#### Task description
From the entries that follow, list every line in which the string "object" appears.

#### Stored data
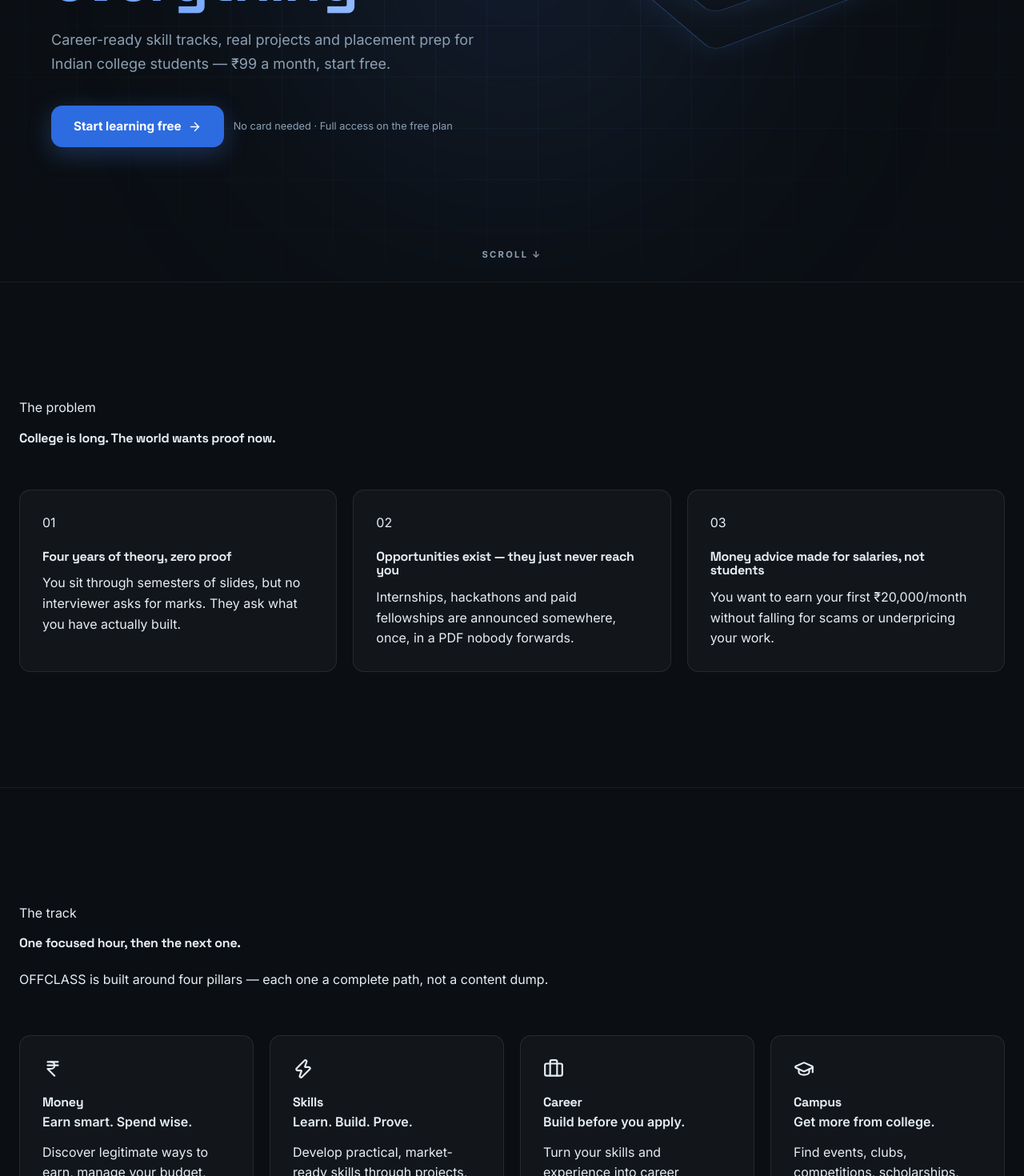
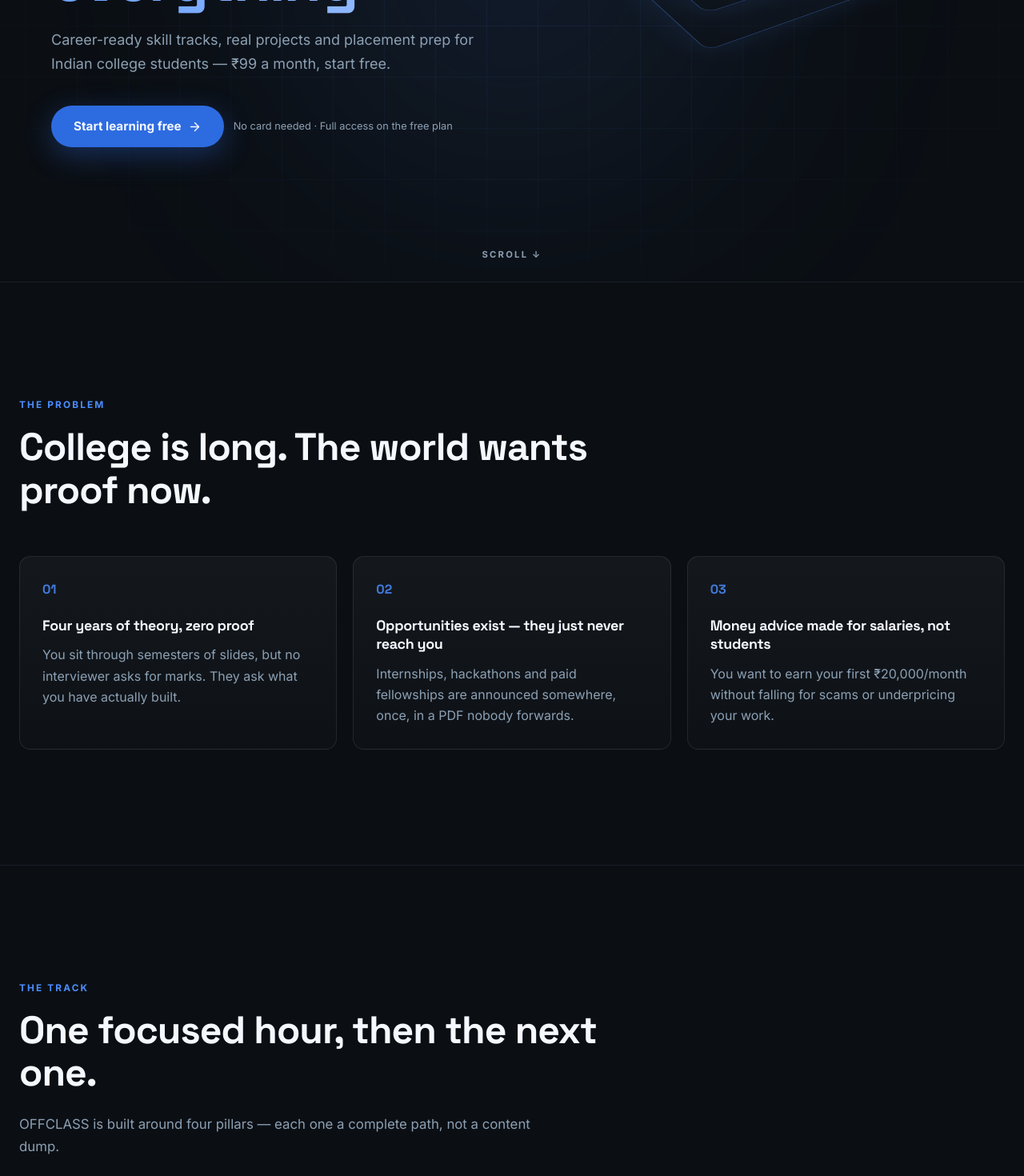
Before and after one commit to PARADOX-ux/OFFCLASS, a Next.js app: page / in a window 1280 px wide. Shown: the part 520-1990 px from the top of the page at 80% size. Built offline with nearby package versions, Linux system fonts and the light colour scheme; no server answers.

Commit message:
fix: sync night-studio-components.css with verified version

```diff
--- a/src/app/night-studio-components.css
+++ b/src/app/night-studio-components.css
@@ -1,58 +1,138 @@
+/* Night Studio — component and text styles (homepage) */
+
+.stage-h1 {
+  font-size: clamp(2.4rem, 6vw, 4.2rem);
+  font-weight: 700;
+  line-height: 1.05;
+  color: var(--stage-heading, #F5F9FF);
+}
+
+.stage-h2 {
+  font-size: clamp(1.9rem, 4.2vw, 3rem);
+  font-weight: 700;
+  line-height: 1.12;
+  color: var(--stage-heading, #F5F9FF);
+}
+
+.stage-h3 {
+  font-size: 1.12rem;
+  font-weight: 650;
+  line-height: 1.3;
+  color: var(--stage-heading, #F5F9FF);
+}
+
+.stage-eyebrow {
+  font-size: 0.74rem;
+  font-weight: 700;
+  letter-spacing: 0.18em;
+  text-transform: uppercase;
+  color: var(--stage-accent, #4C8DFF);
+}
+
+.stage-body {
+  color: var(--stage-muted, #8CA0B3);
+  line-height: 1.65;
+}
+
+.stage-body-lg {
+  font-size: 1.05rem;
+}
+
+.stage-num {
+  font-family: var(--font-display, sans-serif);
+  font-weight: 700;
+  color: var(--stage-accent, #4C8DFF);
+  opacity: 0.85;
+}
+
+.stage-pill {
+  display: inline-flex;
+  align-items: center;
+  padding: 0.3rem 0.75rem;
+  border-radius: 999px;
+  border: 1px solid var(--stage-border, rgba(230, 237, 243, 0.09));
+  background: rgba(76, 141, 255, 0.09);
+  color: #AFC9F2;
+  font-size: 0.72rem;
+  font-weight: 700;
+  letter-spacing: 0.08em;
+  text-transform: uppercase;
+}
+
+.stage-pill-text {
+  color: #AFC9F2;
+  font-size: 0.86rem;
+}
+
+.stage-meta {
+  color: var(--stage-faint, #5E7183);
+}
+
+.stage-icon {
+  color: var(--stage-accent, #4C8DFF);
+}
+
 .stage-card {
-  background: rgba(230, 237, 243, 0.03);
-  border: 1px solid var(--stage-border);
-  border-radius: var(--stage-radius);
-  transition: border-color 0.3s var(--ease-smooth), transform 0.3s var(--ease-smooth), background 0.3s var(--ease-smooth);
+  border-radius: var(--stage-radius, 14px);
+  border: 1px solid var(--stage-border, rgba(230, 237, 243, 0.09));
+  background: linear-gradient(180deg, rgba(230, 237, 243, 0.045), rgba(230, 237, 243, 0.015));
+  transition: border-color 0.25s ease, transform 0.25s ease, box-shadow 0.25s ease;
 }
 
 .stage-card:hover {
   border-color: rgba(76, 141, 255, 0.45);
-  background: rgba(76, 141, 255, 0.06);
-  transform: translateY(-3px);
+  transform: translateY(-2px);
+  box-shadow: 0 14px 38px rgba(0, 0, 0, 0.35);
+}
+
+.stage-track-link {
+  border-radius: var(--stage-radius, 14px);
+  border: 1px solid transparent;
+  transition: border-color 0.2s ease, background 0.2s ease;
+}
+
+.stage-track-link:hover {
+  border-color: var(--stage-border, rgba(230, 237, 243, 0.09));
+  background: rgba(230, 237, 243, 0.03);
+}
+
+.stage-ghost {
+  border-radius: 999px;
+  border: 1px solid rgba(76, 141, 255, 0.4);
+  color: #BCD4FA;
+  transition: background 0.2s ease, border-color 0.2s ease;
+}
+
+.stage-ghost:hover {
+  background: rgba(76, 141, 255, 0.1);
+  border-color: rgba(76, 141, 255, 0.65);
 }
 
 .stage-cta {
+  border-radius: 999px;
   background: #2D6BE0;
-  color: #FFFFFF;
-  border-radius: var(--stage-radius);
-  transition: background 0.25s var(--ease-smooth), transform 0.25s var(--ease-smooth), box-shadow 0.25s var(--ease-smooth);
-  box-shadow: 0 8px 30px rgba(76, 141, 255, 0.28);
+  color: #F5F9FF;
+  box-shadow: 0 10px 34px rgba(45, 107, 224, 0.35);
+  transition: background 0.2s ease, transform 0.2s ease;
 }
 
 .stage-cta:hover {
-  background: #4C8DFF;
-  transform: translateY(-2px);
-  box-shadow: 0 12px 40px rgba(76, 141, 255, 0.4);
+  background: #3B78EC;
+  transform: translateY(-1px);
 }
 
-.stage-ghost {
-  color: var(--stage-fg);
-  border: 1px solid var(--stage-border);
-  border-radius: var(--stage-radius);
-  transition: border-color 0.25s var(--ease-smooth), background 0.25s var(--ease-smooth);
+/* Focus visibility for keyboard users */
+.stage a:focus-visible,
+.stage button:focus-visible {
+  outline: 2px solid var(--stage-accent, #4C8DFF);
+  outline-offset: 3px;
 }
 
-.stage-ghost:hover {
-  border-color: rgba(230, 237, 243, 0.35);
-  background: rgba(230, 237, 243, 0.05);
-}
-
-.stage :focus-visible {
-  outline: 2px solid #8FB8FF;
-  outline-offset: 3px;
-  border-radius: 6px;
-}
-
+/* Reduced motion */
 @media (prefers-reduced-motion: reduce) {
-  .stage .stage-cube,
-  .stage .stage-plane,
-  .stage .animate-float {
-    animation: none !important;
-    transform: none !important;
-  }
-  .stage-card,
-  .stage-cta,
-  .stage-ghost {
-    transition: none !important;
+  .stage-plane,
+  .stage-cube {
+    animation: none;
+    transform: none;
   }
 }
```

...

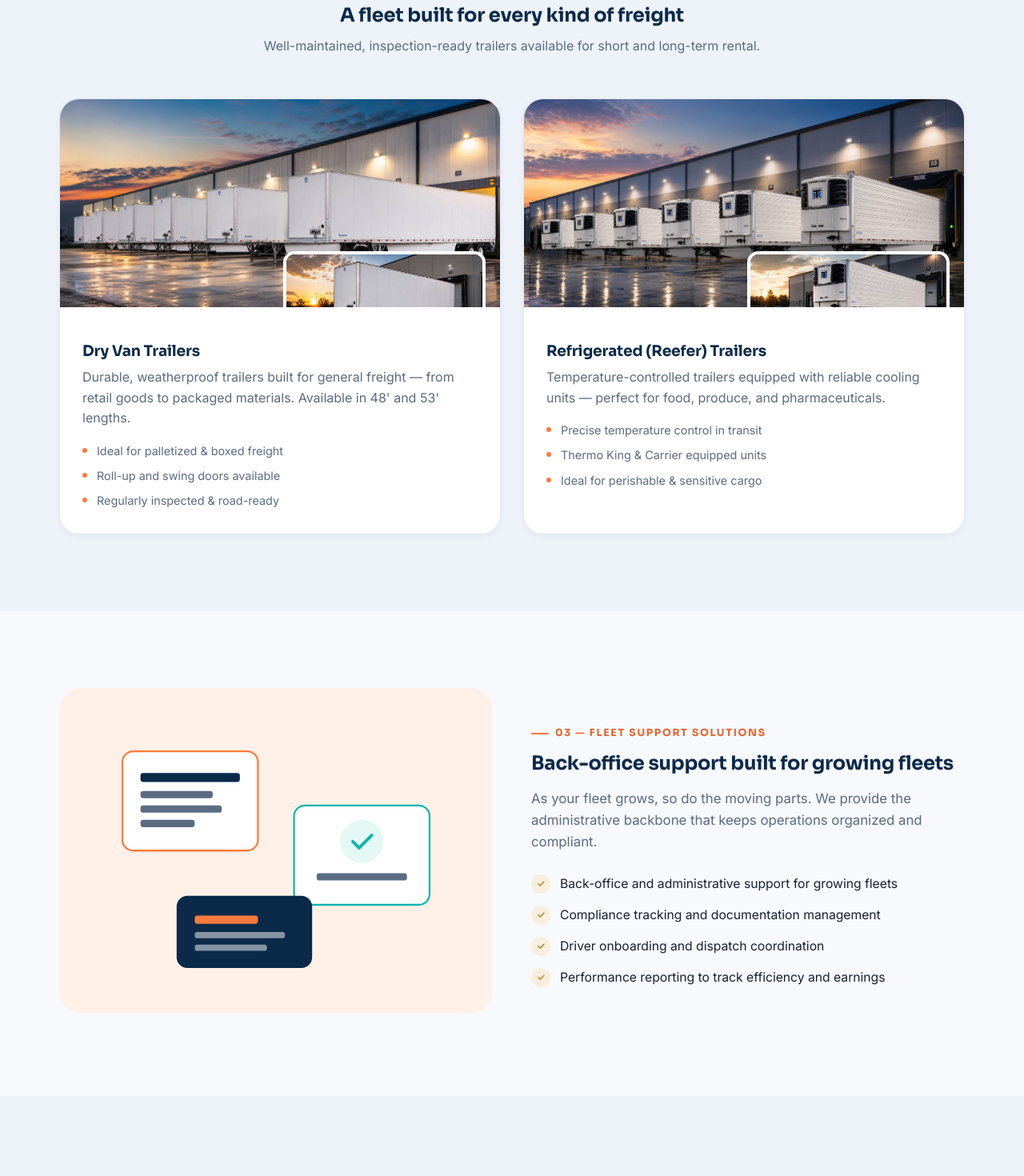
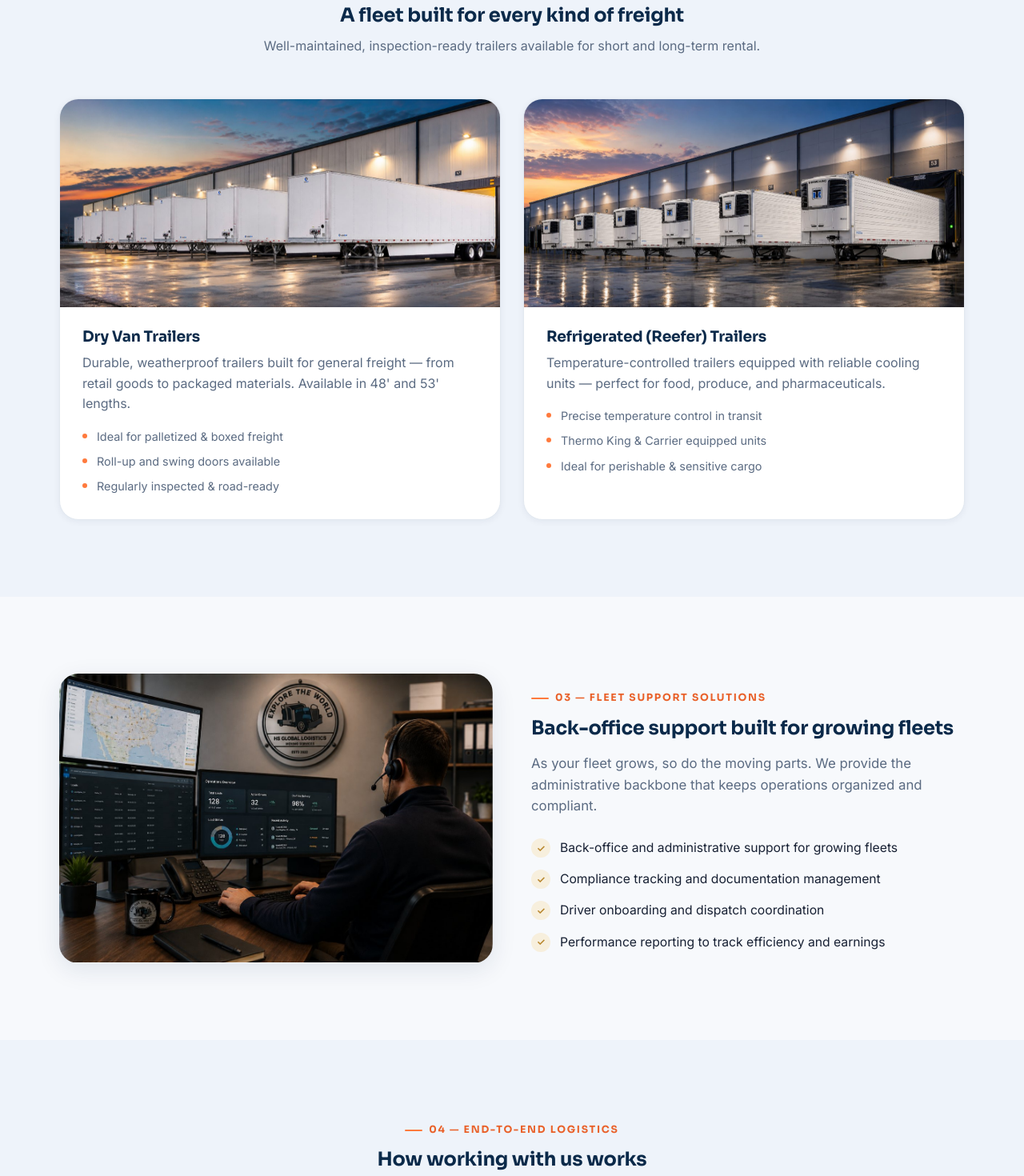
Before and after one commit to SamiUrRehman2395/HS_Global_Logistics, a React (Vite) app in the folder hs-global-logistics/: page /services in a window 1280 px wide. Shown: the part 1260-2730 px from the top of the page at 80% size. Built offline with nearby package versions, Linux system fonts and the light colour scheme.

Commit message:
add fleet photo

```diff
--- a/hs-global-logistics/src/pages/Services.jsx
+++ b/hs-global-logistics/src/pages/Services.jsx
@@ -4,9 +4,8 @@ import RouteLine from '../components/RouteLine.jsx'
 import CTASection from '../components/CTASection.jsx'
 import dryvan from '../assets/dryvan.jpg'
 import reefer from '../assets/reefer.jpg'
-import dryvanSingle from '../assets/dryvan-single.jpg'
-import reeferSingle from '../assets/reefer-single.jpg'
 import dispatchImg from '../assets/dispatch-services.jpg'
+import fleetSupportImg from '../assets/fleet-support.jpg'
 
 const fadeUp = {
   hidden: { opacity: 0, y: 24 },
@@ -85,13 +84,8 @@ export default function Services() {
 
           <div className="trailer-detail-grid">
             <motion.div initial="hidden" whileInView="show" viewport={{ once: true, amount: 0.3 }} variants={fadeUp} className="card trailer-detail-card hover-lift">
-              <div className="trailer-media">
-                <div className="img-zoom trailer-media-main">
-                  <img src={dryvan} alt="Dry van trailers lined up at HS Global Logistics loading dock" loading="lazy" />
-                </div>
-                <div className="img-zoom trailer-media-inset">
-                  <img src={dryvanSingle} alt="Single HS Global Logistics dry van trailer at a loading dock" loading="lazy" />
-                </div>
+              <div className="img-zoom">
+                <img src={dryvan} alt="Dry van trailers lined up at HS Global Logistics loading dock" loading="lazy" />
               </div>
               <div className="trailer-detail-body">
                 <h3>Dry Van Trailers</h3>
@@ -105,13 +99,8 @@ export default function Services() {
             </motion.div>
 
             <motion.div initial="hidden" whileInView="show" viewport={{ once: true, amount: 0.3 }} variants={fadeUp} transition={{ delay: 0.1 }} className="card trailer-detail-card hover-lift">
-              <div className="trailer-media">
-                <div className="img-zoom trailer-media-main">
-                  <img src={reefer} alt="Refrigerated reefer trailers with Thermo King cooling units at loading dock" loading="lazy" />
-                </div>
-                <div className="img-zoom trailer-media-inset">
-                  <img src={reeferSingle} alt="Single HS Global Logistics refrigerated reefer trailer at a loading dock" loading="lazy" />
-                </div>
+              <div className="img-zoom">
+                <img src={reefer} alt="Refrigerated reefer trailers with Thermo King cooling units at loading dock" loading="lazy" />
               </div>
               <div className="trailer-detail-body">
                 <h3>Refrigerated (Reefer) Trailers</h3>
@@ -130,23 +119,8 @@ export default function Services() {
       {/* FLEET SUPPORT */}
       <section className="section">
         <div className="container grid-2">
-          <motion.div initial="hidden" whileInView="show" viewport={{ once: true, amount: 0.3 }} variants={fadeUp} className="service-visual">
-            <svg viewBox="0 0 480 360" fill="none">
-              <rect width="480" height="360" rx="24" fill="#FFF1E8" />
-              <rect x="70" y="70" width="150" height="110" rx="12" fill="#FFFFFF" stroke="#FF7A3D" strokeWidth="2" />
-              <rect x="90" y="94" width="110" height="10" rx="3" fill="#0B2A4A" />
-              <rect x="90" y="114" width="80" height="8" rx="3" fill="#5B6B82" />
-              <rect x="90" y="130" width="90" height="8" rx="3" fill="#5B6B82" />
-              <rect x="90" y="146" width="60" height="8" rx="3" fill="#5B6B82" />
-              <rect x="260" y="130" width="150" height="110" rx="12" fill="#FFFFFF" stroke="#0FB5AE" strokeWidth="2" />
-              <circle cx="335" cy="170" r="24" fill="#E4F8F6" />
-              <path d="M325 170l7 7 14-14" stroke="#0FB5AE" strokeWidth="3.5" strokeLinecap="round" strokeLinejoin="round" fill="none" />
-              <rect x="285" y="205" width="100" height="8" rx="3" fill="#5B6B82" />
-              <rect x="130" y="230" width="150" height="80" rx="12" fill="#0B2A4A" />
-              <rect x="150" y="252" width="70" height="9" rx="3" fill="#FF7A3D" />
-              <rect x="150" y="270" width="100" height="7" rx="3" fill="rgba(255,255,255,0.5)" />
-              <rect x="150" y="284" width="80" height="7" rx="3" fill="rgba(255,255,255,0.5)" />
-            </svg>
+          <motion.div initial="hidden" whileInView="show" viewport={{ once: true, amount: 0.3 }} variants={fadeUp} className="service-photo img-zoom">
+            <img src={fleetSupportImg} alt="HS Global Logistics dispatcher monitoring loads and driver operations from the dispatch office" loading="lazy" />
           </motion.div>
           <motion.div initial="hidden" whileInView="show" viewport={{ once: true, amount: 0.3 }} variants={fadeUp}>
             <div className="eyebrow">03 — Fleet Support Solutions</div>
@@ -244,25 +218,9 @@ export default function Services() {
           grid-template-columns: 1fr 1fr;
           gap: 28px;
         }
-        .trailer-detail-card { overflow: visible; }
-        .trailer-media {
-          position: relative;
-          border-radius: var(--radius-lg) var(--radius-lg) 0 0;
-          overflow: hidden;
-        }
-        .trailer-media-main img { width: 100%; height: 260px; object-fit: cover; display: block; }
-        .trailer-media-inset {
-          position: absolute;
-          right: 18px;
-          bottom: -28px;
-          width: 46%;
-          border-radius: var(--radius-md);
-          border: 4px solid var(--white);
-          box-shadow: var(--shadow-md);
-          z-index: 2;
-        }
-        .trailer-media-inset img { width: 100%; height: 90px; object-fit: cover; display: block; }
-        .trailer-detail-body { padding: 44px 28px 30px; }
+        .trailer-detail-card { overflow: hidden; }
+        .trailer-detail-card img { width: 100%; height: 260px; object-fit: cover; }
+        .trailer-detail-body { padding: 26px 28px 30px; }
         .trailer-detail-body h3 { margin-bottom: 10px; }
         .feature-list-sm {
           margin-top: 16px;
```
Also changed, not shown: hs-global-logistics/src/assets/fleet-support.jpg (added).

#### Solution for this task
-        .trailer-media-main img { width: 100%; height: 260px; object-fit: cover; display: block; }
-        .trailer-media-inset img { width: 100%; height: 90px; object-fit: cover; display: block; }
+        .trailer-detail-card img { width: 100%; height: 260px; object-fit: cover; }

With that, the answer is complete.